But Robert Kiyosaki, best selling author of the Rich Dad Poor Dad series of books, developed a great (meaning simple) way to visualize your finances.
According to Mr. Kiyosaki, there are four key terms that you must understand in order to go about organizing personal finances properly:
Before we begin, please note that the following cashflow patterns are oversimplified, yet powerful examples.
Everyone has bills to pay in some form (taxes, food, gas, clothes, shelter, etc.), but organizing personal finances is unique for every person/family - all situations are different.
The illustrations are meant to show you a different way of thinking when it comes to organizing personal finances; a way that shows you where your money is going.
They represent how money "flows" through different types of financial situations.
And there is nothing wrong with any of these cashflow patterns. Poor, Middle Class, Rich, and Wealthy actually refer to your thoughts on money, not your income.
As you'll see, you can have a lot of money and be poor!
The importance lies in understanding the decisions that drive each one, along with the impact that they have on your personal financial health, so there are no surprises later on!
The fact that you're here, trying to learn how to better organize your personal finances is an encouraging sign.
When your finished organizing your personal finances, accept them as reality and say "OK, now what changes can I make?".
If you don't like the term "poor", think of this as the cashflow diagram of someone in high school or college. Their have money, so they spend it.
Cashflow Diagram indicating Poor Financial Health
This cashflow pattern corresponds to immediate gratification.
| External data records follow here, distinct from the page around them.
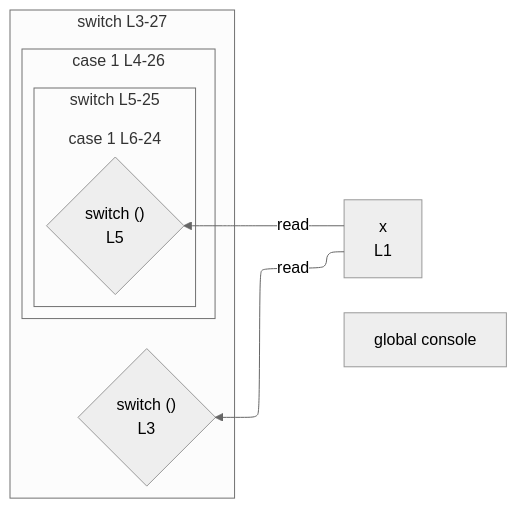
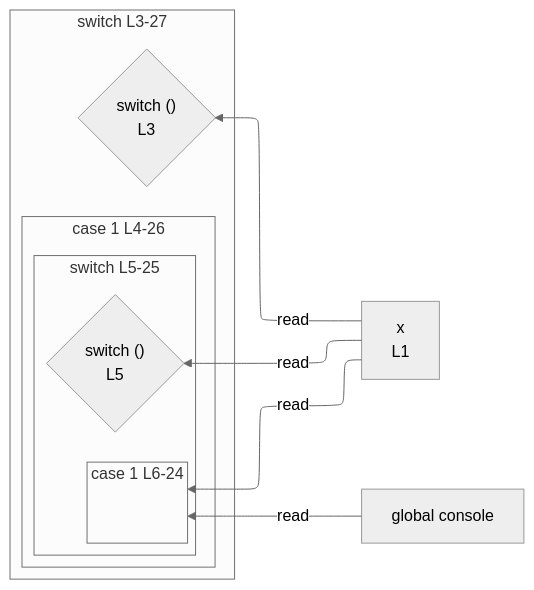
One commit to crescware/unsnarl changed the diagram in integration/fixtures/app-behavior/depth/switch/depth-2/preview.md. Above: the diagram before and after it, drawn with Mermaid (neutral theme). The commit also changed 63 other files, not shown here.

````diff
--- a/integration/fixtures/app-behavior/depth/switch/depth-2/preview.md
+++ b/integration/fixtures/app-behavior/depth/switch/depth-2/preview.md
@@ -37,22 +37,27 @@
 ```mermaid
 %%{init: {"flowchart": {"defaultRenderer": "elk"}}}%%
 flowchart RL
   n_scope_0_x_6["x<br/>L1"]
   n_scope_0_console_296["global console"]
   subgraph s_scope_1["switch L3-27"]
     direction RL
     switch_discriminant_scope_0_14{"switch ()<br/>L3"}
     subgraph s_scope_2["case 1 L4-26"]
       direction RL
       subgraph s_scope_3["switch L5-25"]
         direction RL
         switch_discriminant_scope_2_41{"switch ()<br/>L5"}
         subgraph s_scope_4["case 1 L6-24"]
           direction RL
+          elk_empty_s_scope_4[" "]
         end
       end
     end
   end
   n_scope_0_x_6 -->|read| switch_discriminant_scope_0_14
   n_scope_0_x_6 -->|read| switch_discriminant_scope_2_41
+  n_scope_0_x_6 -->|read| s_scope_4
+  n_scope_0_console_296 -->|read| s_scope_4
+  classDef elkEmptyPlaceholder fill:transparent,stroke:transparent,color:transparent;
+  class elk_empty_s_scope_4 elkEmptyPlaceholder;
 ```
````
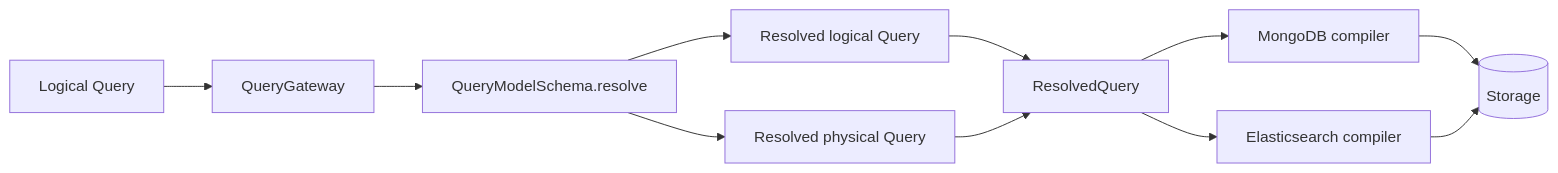
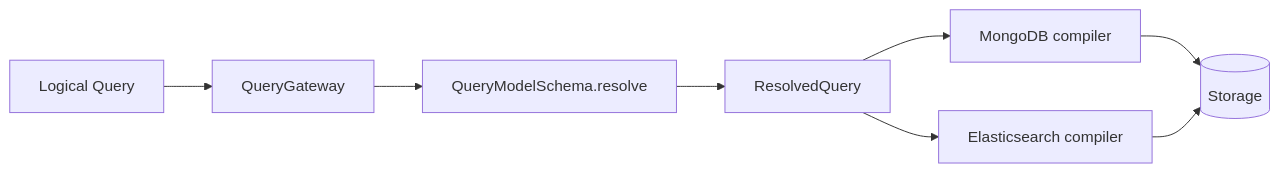
The diagram in documentation/docs/zh/guide/query/query-model-schema-physical-binding-design.md (Ahoo-Wang/Wow), drawn with Mermaid before and after one commit. The commit also changed other lines of this file, not shown here.

Commit message:
docs(query): finalize physical binding migration design

````diff
--- a/documentation/docs/zh/guide/query/query-model-schema-physical-binding-design.md
+++ b/documentation/docs/zh/guide/query/query-model-schema-physical-binding-design.md
@@ -78,13 +86,10 @@
 ```mermaid
 flowchart LR
     Request[Logical Query] --> Gateway[QueryGateway]
     Gateway --> Schema[QueryModelSchema.resolve]
-    Schema --> Logical[Resolved logical Query]
-    Schema --> Physical[Resolved physical Query]
-    Logical --> Resolved[ResolvedQuery]
-    Physical --> Resolved
+    Schema --> Resolved[ResolvedQuery]
     Resolved --> Mongo[MongoDB compiler]
     Resolved --> Elasticsearch[Elasticsearch compiler]
     Mongo --> Store[(Storage)]
     Elasticsearch --> Store
 ```
````
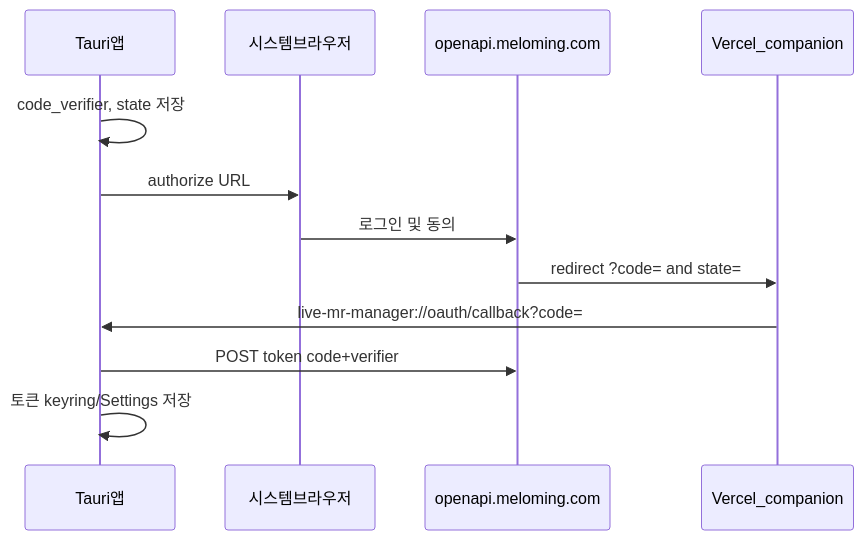
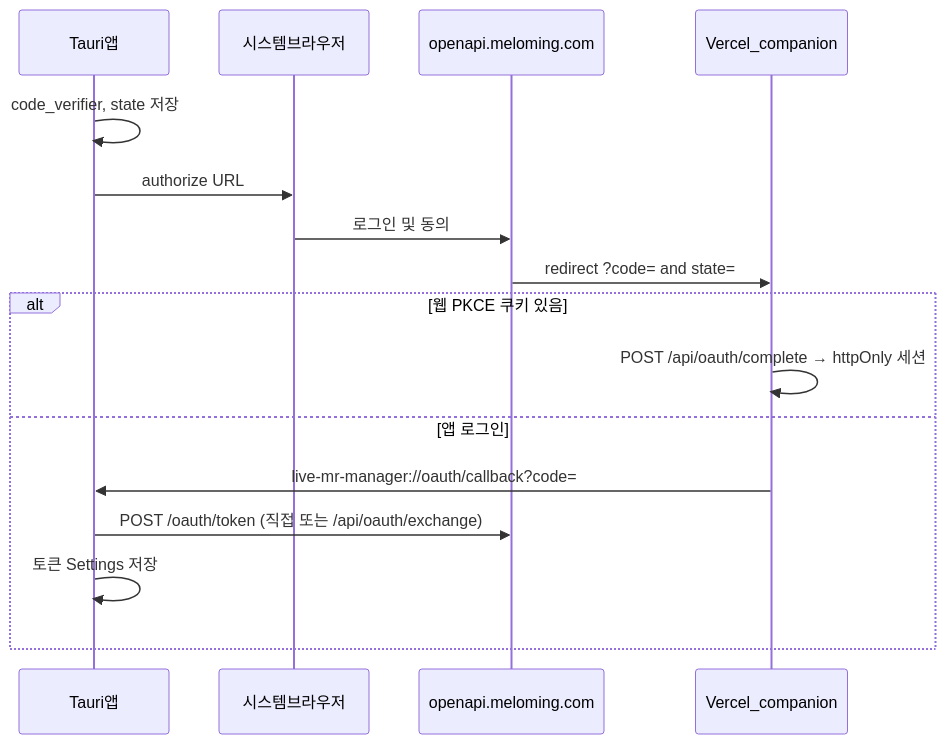
One commit to Temmis2077/Live-MR-Manager-Mod changed the first of 3 diagrams in docs/MELOMING_SONGBOOK_INTEGRATION.md. Above: the diagram before and after it, drawn with Mermaid. The commit also changed other lines of this file and 18 other files, not shown here.

Commit message:
Release v0.4.11: Meloming multi-platform pull, OAuth UI hold, docs

````diff
--- a/docs/MELOMING_SONGBOOK_INTEGRATION.md
+++ b/docs/MELOMING_SONGBOOK_INTEGRATION.md
@@ -274,15 +274,19 @@
 ```mermaid
 sequenceDiagram
   participant App as Tauri앱
   participant Browser as 시스템브라우저
   participant Meloming as openapi.meloming.com
   participant Web as Vercel_companion
 
   App->>App: code_verifier, state 저장
   App->>Browser: authorize URL
   Browser->>Meloming: 로그인 및 동의
   Meloming->>Web: redirect ?code= and state=
-  Web->>App: live-mr-manager://oauth/callback?code=
-  App->>Meloming: POST token code+verifier
-  App->>App: 토큰 keyring/Settings 저장
+  alt 웹 PKCE 쿠키 있음
+    Web->>Web: POST /api/oauth/complete → httpOnly 세션
+  else 앱 로그인
+    Web->>App: live-mr-manager://oauth/callback?code=
+    App->>Meloming: POST /oauth/token (직접 또는 /api/oauth/exchange)
+    App->>App: 토큰 Settings 저장
+  end
 ```
````
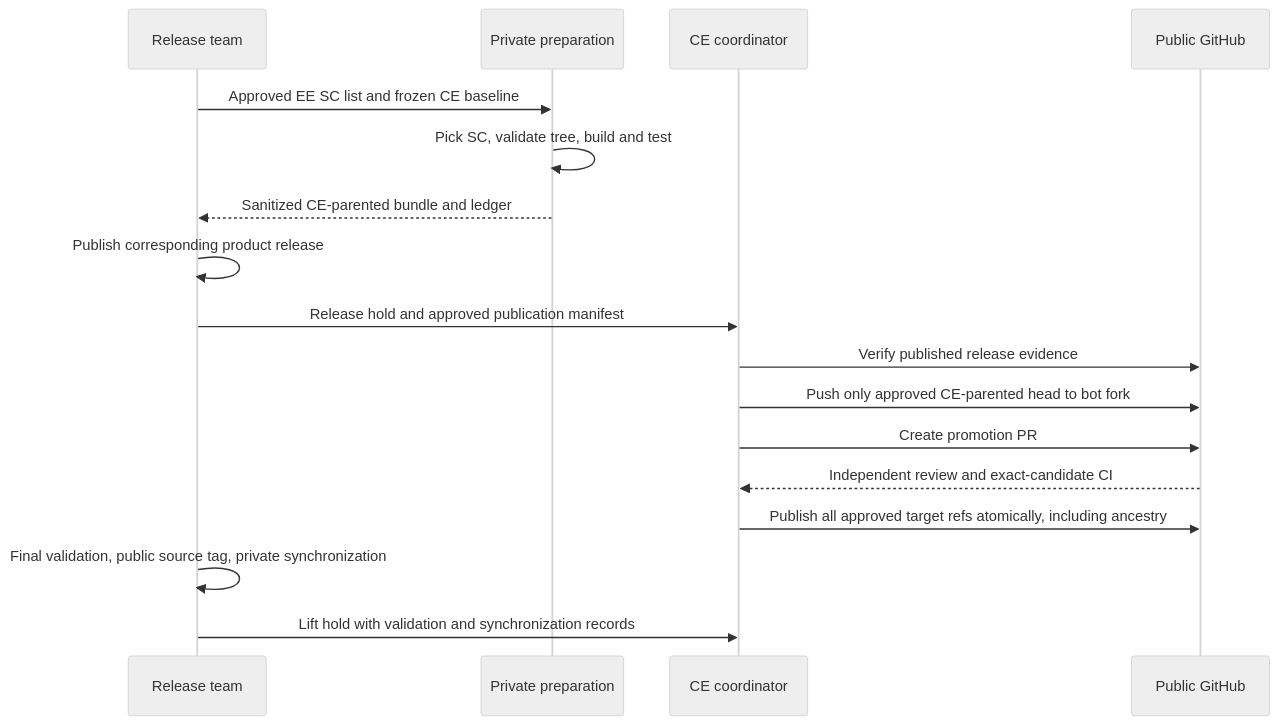
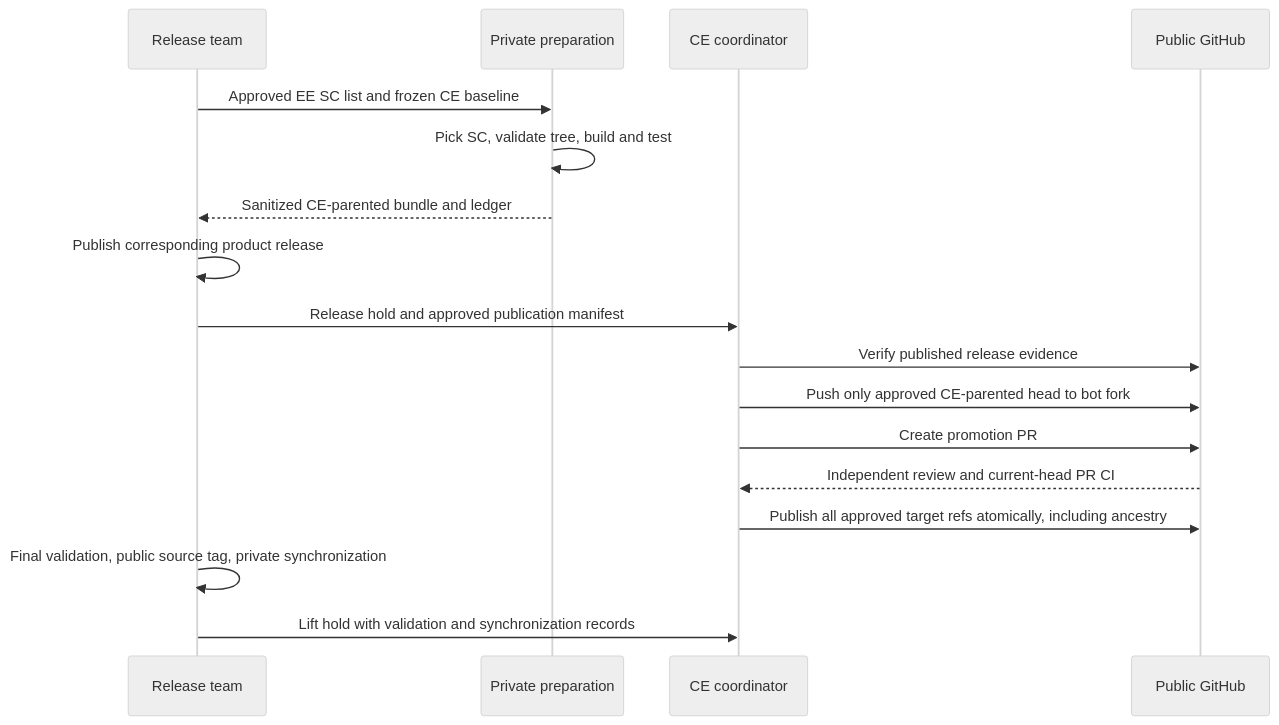
The third of 3 diagrams in Docs/ce-merge-process.md (RidhaOracle/mysql-server), drawn with Mermaid (neutral theme) before and after one commit. The commit also changed other lines of this file and 7 other files, not shown here.

Commit message:
Reuse current-head CI across target advances without extra PRs

````diff
--- a/Docs/ce-merge-process.md
+++ b/Docs/ce-merge-process.md
@@ -436,19 +409,19 @@
 ```mermaid
 sequenceDiagram
     participant R as Release team
     participant P as Private preparation
     participant C as CE coordinator
     participant G as Public GitHub
     R->>P: Approved EE SC list and frozen CE baseline
     P->>P: Pick SC, validate tree, build and test
     P-->>R: Sanitized CE-parented bundle and ledger
     R->>R: Publish corresponding product release
     R->>C: Release hold and approved publication manifest
     C->>G: Verify published release evidence
     C->>G: Push only approved CE-parented head to bot fork
     C->>G: Create promotion PR
-    G-->>C: Independent review and exact-candidate CI
+    G-->>C: Independent review and current-head PR CI
     C->>G: Publish all approved target refs atomically, including ancestry
     R->>R: Final validation, public source tag, private synchronization
     R->>C: Lift hold with validation and synchronization records
 ```
````
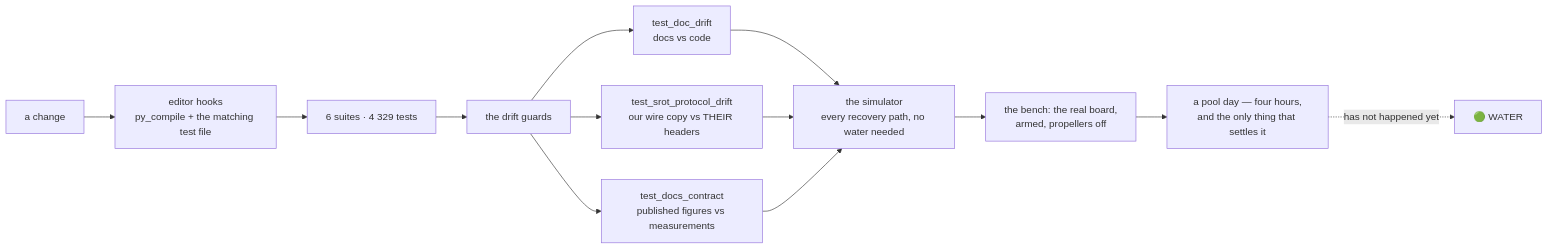
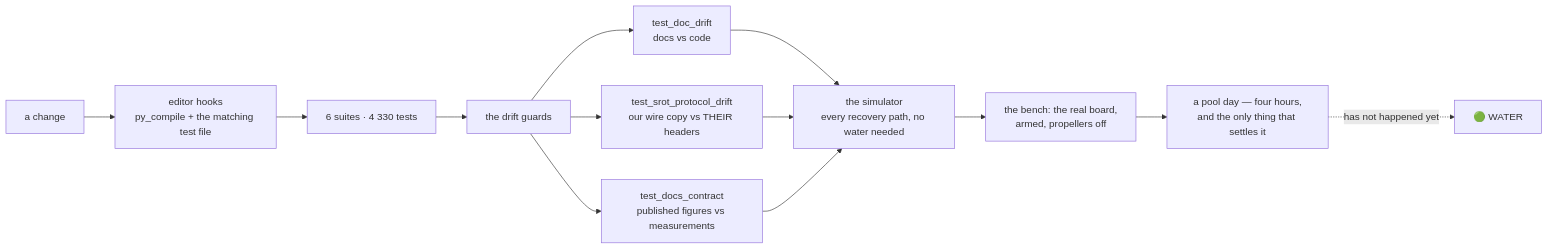
One commit to fh1m/mongla_ws changed the ninth of 10 diagrams in README.md. Above: the diagram before and after it, drawn with Mermaid. The commit also changed other lines of this file and 4 other files, not shown here.

````diff
--- a/README.md
+++ b/README.md
@@ -752,15 +752,15 @@
 ```mermaid
 flowchart LR
     DEV["a change"] --> HOOK["editor hooks<br/>py_compile + the matching test file"]
-    HOOK --> UNIT["6 suites · 4 329 tests"]
+    HOOK --> UNIT["6 suites · 4 330 tests"]
     UNIT --> GUARD["the drift guards"]
     GUARD --> G1["test_doc_drift<br/>docs vs code"]
     GUARD --> G2["test_srot_protocol_drift<br/>our wire copy vs THEIR headers"]
     GUARD --> G3["test_docs_contract<br/>published figures vs measurements"]
     G1 --> SIM["the simulator<br/>every recovery path, no water needed"]
     G2 --> SIM
     G3 --> SIM
     SIM --> BENCH["the bench: the real board,<br/>armed, propellers off"]
     BENCH --> POOL["a pool day — four hours,<br/>and the only thing that settles it"]
     POOL -.->|"has not happened yet"| WATER["🟢 WATER"]
 ```
````
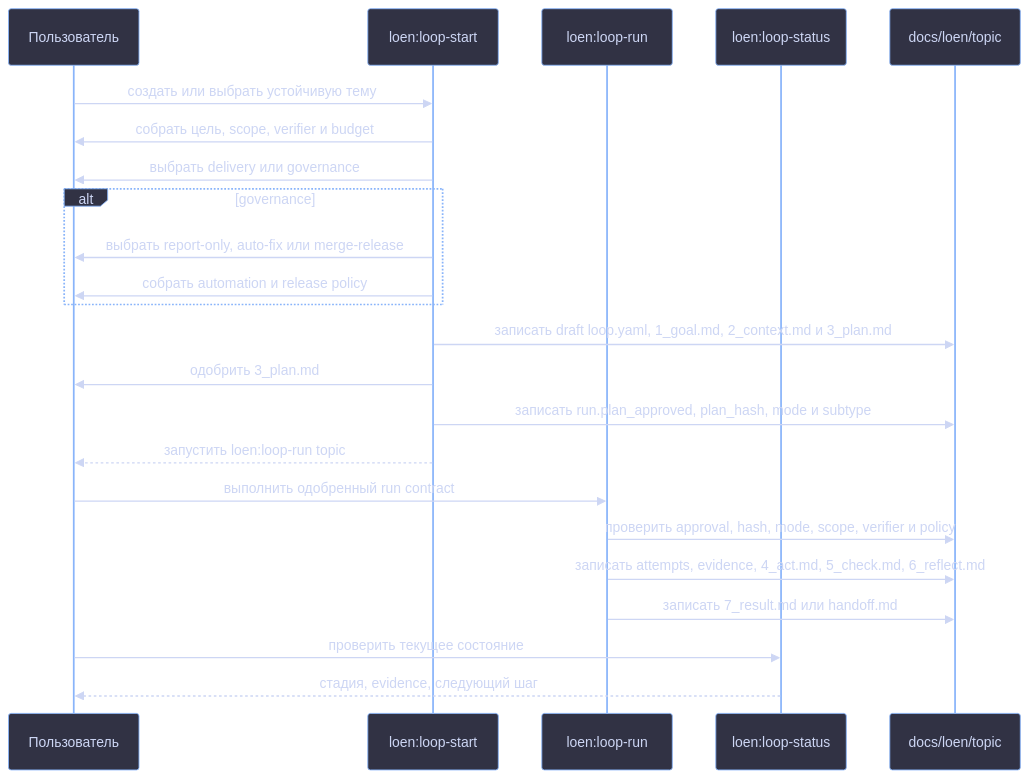
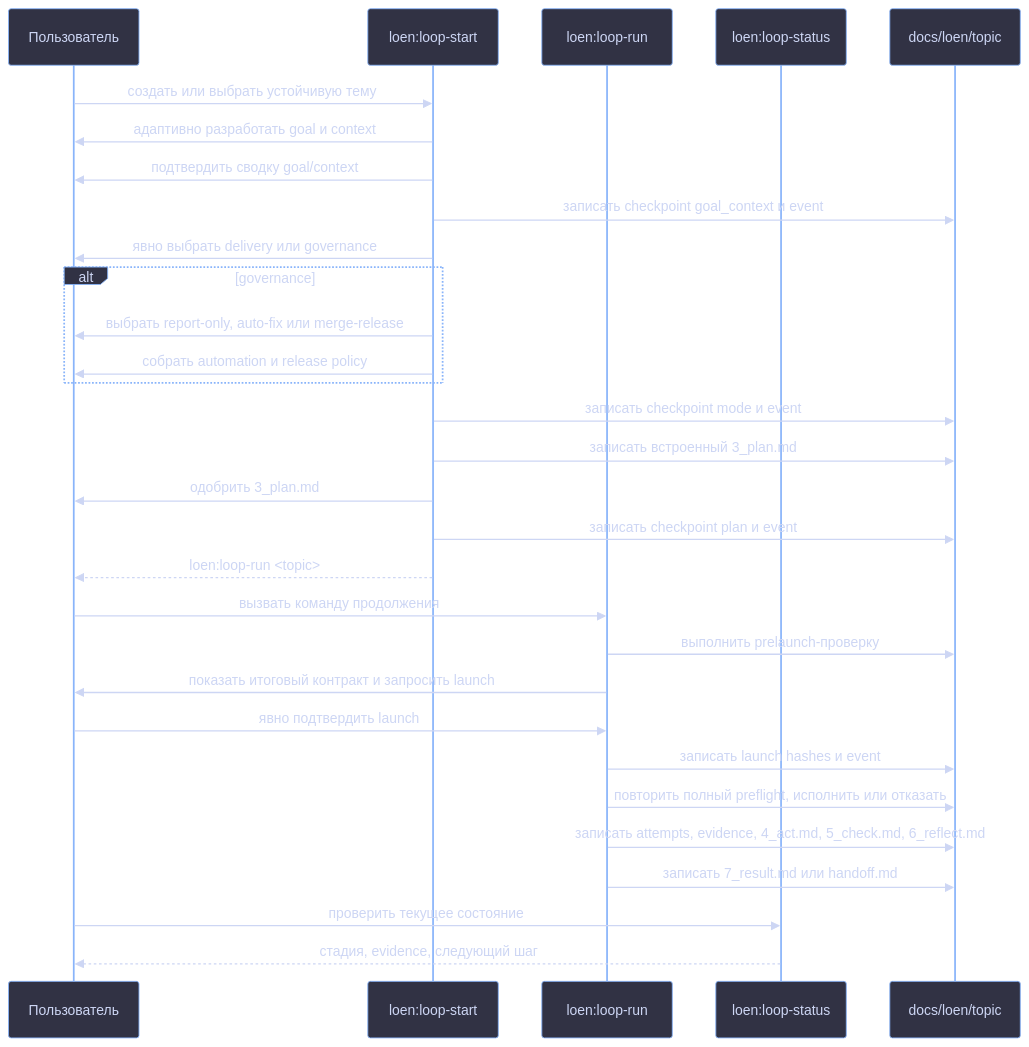
The first of 2 diagrams in .codex-isolated/plugins/cache/ikeniborn/loen/0.2.0/README.ru.md (ikeniborn/icodex), drawn with Mermaid before and after one commit. The commit also changed other lines of this file and 29 other files, not shown here.

````diff
--- a/.codex-isolated/plugins/cache/ikeniborn/loen/0.2.0/README.ru.md
+++ b/.codex-isolated/plugins/cache/ikeniborn/loen/0.2.0/README.ru.md
@@ -81,27 +84,34 @@
 ```mermaid
 %%{init: {'theme': 'base', 'themeVariables': {'background': '#1e1e2e', 'primaryColor': '#313244', 'primaryTextColor': '#cdd6f4', 'primaryBorderColor': '#89b4fa', 'lineColor': '#888888', 'secondaryColor': '#181825', 'tertiaryColor': '#45475a'}}}%%
 sequenceDiagram
     participant User as Пользователь
     participant Start as loen:loop-start
     participant Run as loen:loop-run
     participant Status as loen:loop-status
     participant Files as docs/loen/topic
 
     User->>Start: создать или выбрать устойчивую тему
-    Start->>User: собрать цель, scope, verifier и budget
-    Start->>User: выбрать delivery или governance
+    Start->>User: адаптивно разработать goal и context
+    Start->>User: подтвердить сводку goal/context
+    Start->>Files: записать checkpoint goal_context и event
+    Start->>User: явно выбрать delivery или governance
     alt governance
         Start->>User: выбрать report-only, auto-fix или merge-release
         Start->>User: собрать automation и release policy
     end
-    Start->>Files: записать draft loop.yaml, 1_goal.md, 2_context.md и 3_plan.md
+    Start->>Files: записать checkpoint mode и event
+    Start->>Files: записать встроенный 3_plan.md
     Start->>User: одобрить 3_plan.md
-    Start->>Files: записать run.plan_approved, plan_hash, mode и subtype
-    Start-->>User: запустить loen:loop-run topic
-    User->>Run: выполнить одобренный run contract
-    Run->>Files: проверить approval, hash, mode, scope, verifier и policy
+    Start->>Files: записать checkpoint plan и event
+    Start-->>User: loen:loop-run #60;topic#62;
+    User->>Run: вызвать команду продолжения
+    Run->>Files: выполнить prelaunch-проверку
+    Run->>User: показать итоговый контракт и запросить launch
+    User->>Run: явно подтвердить launch
+    Run->>Files: записать launch hashes и event
+    Run->>Files: повторить полный preflight, исполнить или отказать
     Run->>Files: записать attempts, evidence, 4_act.md, 5_check.md, 6_reflect.md
     Run->>Files: записать 7_result.md или handoff.md
     User->>Status: проверить текущее состояние
     Status-->>User: стадия, evidence, следующий шаг
 ```
````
Sadly, many people in their 30s and 40s have never "graduated" from this level.
All of their earned income is spent on things like expensive cars, iPhones, the latest computers, fast food and dining out, expensive clothes, and of course, taxes.
People who win millions of dollars from state lottery's tend to fall into this category.
On the bright side, this cashflow pattern does not have a lot of debt, which can make wealth easier to acquire!
A "good" job really meant a "secure" job that would provide you with regular raises, health care, and a retirement plan.
Unless you've been living under a rock, you know that those things are no longer guaranteed.
Don't be that guy
In this pattern, there may be one OR two sources of earned income (e.g. DINKS - Dual Income, No Kids). Either way, with this cashflow patter, people begin to qualify for "credit".
Cashflow Diagram - Middle-Class Financial Health
So in addition to the expenses seen in the "poor" cashflow pattern, the middle class begin adding liabilities to their balance sheets.
Items such as mortgages, consumer loans (cars, boats, etc.), and credit cards begin creating additional expenses.
So even though the incomes are typically higher, the added liabilities created higher expenses as well.
For example, someone with a middle-class mindset might opt for a new house in an upscale neighborhood, driving the need for a large down payment, along with a large monthly mortgage payment.
And lets not forget the additional taxes, insurance, maintenance, utilities, etc.
For more information about the "true" cost of home ownership and how it relates to your financial statements, click here and scroll to the bottom of the page under "Acquisitions".
That new garage wouldn't look right without an expensive new car (what would the neighbors think?!), which requires a high interest rate consumer loan and insurance.
And with all these payments to make, a "good" job is a must, so working 12+ hours a day is also required.
Even though many professional athletes make millions of dollars every year, they actually have a middle class cashflow pattern, and are broke only a few years after they retire!
Cashflow Diagram - "The Rich"
Yes, the rich do have expenses and liabilities, and also rely on earned income to some extent. But the rich make trade-offs that the poor and middle class do not, but focusing on paper and passive income streams.
After organizing personal finances this way, someone intent on becoming rich might rent a small apartment close to work to save on gas and house payments. A car that is paid-off is good (for now), along with the low insurance payments.
The money that does not go to expenses can be used in two ways:
Again, both paths are acceptable. The choice is yours.
Cashflow Diagram - "The Wealthy" (a.k.a. Financially Independent)
Quite simply, a person can be considered wealthy when all of their expenses are paid by paper and passive income sources.
In other words, this means that YOU NO LONGER NEED A JOB! This is the point at which you move from "earning a living" to just "living".
And as you get smarter about the game, you can try all sorts of different ways to improve your cashflow pattern and get out of the rat race.